The difference between amortized bond and bullet bond is further depicted in the following diagram:

Advantages and Disadvantages of Bullet Bonds

There are numerous different advantages and disadvantages from the perspective of the issuer and the receiver pertaining to bullet bonds. The advantages of bullet bonds are as follows:

  • The greatest upside of bullet bonds is the fact that it has a stabilized interest rate. In the case where interest rates are rising, this tends to be an extremely resourceful tool.
  • In the same manner from the perspective of the issuer, only interest payments have to be issued during the course of the bond. The balloon payment is due at the end of maturity. Therefore, payouts are lesser in the forthcoming years from when the bond is issued.
  • There is no inherent reinvestment risk on the principal proportion for the investor in the given case.

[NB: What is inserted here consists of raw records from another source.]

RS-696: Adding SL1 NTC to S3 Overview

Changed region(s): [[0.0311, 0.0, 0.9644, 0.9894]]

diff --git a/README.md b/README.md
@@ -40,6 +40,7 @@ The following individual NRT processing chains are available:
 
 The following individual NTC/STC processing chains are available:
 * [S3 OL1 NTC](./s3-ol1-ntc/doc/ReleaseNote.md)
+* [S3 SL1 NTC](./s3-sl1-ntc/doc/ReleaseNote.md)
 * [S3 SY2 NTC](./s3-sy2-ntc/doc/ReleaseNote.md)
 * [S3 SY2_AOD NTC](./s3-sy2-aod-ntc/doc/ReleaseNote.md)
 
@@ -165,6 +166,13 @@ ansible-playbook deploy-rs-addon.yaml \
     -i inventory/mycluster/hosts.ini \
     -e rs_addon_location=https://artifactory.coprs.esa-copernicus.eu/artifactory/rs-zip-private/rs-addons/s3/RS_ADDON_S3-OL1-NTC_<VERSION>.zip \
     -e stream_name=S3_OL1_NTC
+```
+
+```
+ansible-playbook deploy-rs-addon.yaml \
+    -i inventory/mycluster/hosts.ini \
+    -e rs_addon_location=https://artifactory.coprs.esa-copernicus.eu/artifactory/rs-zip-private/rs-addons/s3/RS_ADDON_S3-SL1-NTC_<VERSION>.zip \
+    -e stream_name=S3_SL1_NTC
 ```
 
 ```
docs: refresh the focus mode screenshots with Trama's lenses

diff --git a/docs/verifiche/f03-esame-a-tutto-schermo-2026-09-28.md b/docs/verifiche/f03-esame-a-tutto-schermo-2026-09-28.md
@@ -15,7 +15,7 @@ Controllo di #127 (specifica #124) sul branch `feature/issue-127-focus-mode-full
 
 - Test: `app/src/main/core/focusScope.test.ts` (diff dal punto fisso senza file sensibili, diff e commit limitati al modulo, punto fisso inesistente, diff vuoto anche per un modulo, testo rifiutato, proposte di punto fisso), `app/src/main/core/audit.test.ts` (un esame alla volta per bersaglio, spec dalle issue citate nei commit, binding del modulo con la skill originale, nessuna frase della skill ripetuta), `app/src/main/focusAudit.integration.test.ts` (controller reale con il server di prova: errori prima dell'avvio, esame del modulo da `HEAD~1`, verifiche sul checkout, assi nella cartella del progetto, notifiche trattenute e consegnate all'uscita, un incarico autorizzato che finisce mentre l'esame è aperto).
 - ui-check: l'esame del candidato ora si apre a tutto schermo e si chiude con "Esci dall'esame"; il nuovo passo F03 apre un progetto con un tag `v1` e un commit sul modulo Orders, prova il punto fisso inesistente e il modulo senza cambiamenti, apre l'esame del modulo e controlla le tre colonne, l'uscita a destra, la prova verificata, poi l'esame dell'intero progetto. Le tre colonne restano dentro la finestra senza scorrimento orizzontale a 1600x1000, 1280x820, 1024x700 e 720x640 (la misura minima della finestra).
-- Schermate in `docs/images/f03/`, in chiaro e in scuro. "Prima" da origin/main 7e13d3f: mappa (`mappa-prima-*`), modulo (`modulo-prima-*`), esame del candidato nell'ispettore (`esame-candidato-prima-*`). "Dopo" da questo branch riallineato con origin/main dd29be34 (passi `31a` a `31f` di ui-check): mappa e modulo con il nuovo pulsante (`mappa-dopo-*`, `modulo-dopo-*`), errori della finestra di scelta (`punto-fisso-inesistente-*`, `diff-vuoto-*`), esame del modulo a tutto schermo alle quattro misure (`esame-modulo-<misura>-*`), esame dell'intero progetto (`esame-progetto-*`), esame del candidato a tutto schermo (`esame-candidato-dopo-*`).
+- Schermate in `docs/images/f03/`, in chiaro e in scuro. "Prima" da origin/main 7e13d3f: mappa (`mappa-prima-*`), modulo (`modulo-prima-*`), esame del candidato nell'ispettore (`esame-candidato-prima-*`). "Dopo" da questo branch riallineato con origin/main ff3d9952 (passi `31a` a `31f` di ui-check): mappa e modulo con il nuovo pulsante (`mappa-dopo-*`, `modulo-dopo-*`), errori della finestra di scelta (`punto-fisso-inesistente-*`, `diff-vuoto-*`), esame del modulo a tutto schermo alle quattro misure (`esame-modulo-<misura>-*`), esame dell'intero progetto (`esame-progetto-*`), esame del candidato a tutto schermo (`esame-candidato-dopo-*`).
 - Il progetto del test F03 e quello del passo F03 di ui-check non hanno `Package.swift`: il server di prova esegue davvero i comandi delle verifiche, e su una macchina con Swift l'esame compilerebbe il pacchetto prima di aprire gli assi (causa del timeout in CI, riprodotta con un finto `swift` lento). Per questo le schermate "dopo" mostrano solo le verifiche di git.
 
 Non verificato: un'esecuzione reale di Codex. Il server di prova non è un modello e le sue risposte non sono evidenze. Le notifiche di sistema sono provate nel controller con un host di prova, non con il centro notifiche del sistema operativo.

However, there are also a few downsides from the perspective of the issuer when it comes to bullet bonds. They are as follows:

  • From the perspective of the issuer, bullet bonds have a higher interest rate. From the perspective of the bullet bond issuer, there is a need to manage an additional cost of asset and liability management.
  • There is a significant counterparty risk that needs to be managed. For example, banks that invest in bullet bonds need to ensure that they make additional capital provisions for the given bonds.
  • There is no option for the user to call back the bond. Hence, there is a lesser degree of flexibility when it comes to bullet bonds.
  • The coupon rate on bullet bonds is considerably lower than amortized bonds. Therefore, the investors tend to be at a disadvantage in the case where the interest rate increases.